1. Feasibility is dictated by data.
A major reason that the data collection and training phases have been added to the traditional DevOps pipeline is that these are a prerequisite before building the application. You may find that the questions you are looking to answer with the ML model can't be answered with the data available to your organization. Or, the model can't be trained to return reliable results.
In either case, there is no point in moving forward when the building blocks of the ML model are not present. Always keep in mind that feasibility is dictated by the data and that not every project will reach the finish line. It's better to have fewer but more trusted models than to produce unreliable insights for your organization.
2. Monitoring is more crucial to ensure predictions remain reliable.
As discussed before, model drift is a serious concern in ML applications. Data trends can change over time, and with many organizations building data pipelines with the ability to stream data in real-time, that change can happen in a matter of seconds.
Strong monitoring strategies will help ML engineers initiate retraining to prevent model drift before predictions are too heavily skewed.
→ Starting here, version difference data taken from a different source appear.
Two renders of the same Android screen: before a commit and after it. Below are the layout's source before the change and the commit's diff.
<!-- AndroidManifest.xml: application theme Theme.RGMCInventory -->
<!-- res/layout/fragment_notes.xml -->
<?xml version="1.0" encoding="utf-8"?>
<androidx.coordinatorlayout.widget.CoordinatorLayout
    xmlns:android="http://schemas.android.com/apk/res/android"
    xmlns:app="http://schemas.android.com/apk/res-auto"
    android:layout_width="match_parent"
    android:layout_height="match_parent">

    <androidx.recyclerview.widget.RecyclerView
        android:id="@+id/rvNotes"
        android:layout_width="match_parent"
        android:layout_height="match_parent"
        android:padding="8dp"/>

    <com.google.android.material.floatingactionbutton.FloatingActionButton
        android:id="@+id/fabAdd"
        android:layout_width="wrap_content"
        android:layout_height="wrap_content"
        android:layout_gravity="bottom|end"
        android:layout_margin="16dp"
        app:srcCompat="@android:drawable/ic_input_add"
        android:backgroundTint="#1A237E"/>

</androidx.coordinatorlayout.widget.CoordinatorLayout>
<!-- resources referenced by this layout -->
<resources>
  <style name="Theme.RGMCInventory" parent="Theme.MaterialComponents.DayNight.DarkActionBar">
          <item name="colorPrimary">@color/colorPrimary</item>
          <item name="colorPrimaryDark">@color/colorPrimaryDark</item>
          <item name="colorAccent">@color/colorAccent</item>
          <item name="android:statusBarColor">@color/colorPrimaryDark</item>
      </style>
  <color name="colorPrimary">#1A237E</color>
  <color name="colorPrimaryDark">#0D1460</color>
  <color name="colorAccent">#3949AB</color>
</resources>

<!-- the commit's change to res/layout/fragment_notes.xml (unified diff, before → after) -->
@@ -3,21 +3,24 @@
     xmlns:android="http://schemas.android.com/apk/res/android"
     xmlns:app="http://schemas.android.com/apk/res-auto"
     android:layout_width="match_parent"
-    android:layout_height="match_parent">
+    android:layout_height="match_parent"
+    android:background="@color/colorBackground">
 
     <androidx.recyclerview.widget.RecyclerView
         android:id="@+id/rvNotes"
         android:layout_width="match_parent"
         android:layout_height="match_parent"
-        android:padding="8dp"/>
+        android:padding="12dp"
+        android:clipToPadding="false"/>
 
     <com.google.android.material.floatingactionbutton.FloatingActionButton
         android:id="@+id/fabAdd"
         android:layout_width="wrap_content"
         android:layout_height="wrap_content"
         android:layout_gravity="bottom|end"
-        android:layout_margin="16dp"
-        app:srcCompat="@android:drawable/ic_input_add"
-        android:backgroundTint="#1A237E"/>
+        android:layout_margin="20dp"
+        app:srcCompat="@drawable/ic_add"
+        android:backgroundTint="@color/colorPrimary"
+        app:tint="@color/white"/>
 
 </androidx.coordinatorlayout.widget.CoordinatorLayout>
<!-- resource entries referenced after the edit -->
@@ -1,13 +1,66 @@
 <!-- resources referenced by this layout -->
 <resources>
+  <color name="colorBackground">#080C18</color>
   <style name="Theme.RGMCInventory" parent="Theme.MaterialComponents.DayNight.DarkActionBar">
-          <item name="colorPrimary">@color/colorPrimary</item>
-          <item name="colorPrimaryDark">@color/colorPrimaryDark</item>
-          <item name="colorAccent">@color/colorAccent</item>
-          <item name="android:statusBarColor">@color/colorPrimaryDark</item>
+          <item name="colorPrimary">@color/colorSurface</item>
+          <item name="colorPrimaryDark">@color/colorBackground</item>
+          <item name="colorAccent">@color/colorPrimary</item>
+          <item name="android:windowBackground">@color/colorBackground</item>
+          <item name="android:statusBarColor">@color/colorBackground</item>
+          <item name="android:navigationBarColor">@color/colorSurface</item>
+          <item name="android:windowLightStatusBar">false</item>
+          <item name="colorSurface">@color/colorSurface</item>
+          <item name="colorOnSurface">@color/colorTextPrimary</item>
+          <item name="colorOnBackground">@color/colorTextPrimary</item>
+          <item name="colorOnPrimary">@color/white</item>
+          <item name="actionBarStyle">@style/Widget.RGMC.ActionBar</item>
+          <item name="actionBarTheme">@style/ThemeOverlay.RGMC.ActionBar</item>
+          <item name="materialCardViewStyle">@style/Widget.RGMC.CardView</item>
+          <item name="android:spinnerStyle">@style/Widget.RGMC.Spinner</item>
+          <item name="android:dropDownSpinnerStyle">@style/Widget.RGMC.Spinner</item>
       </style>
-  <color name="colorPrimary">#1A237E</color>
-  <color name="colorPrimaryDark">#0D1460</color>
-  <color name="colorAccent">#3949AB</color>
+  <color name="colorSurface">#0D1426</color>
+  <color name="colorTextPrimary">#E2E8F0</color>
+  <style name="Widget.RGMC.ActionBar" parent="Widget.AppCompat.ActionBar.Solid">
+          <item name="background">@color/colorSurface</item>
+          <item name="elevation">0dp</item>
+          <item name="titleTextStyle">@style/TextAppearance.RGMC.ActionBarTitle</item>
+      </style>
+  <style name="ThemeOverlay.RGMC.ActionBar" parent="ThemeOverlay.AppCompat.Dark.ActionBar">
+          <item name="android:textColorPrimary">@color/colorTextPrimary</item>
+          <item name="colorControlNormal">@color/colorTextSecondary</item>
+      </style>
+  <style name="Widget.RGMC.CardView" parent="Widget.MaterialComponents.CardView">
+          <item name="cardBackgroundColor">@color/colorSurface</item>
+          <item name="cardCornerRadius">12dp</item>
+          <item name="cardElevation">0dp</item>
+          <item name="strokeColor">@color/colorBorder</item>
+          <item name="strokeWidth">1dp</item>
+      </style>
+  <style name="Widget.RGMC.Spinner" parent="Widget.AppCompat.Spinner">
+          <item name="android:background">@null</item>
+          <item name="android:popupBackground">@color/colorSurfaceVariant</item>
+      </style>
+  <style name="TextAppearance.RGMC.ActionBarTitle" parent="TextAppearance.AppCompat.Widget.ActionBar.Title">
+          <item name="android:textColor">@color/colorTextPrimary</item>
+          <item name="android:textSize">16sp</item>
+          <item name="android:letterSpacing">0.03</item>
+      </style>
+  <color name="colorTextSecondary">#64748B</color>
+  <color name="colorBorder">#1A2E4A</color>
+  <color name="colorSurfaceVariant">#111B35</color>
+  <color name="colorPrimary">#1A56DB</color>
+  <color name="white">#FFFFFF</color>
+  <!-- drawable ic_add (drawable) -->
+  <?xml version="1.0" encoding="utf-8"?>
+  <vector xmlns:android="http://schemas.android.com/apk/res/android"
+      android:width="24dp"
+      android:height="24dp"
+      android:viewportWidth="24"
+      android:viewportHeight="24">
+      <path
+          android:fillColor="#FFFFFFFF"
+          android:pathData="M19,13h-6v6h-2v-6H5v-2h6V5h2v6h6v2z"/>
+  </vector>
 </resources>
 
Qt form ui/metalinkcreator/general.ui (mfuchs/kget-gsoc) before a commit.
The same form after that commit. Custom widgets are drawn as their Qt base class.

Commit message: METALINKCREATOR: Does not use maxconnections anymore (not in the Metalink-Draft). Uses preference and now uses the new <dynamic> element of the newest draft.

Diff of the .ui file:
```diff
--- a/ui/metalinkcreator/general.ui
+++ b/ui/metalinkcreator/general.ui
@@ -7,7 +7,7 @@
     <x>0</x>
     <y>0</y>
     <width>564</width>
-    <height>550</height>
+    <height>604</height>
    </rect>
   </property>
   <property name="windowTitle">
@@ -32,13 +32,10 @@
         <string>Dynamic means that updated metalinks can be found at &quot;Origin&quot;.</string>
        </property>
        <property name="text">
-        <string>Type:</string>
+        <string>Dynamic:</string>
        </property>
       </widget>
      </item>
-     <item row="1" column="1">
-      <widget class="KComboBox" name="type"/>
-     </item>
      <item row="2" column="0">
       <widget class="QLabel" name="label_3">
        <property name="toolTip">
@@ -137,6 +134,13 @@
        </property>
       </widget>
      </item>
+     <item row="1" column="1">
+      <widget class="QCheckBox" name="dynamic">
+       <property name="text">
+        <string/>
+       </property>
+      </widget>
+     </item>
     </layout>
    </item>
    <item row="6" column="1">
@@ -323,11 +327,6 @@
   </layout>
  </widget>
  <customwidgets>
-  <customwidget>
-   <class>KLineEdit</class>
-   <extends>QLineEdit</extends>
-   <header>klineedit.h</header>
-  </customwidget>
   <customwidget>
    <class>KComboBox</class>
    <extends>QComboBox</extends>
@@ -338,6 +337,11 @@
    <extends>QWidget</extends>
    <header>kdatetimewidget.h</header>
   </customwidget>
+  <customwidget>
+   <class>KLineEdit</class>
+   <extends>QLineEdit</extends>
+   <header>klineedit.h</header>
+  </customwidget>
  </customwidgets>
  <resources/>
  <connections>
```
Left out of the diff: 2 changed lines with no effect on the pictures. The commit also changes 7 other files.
Monitoring also mitigates the more traditional concerns of outages and performance loss that are the focus of the DevOps model.
3. Deep data expertise is needed to achieve the best results.
Though both play a critical role in MLOps, data scientists outweigh machine learning engineers in some respects. Why? Because the initial phases of data collection and model training will make or break the project.
Deep data expertise goes beyond knowing data types and ML algorithms, though these are certainly important. The data scientist needs to understand the catalog of data available in the organization and which data sets are better suited to certain questions than others.
They will also determine the best model designs to use and how the model should interpret different trends in the data. This not only decides whether an MLOps application can move forward but will also directly affect how reliable the insights provided by the model are in the long run.
MLOps provides the path to advanced analytics.
As organizations look for new ways to leverage the vast amounts of data produced and collected every day, they are turning to advanced use cases like AI and ML. To achieve the predictive intelligence these technologies offer, they have repurposed their existing DevOps workflows into new MLOps models. Though this transition poses challenges, with established best practices and a focus on quality data, MLOps offers a viable pathway to produce advanced insights for your organization at scale.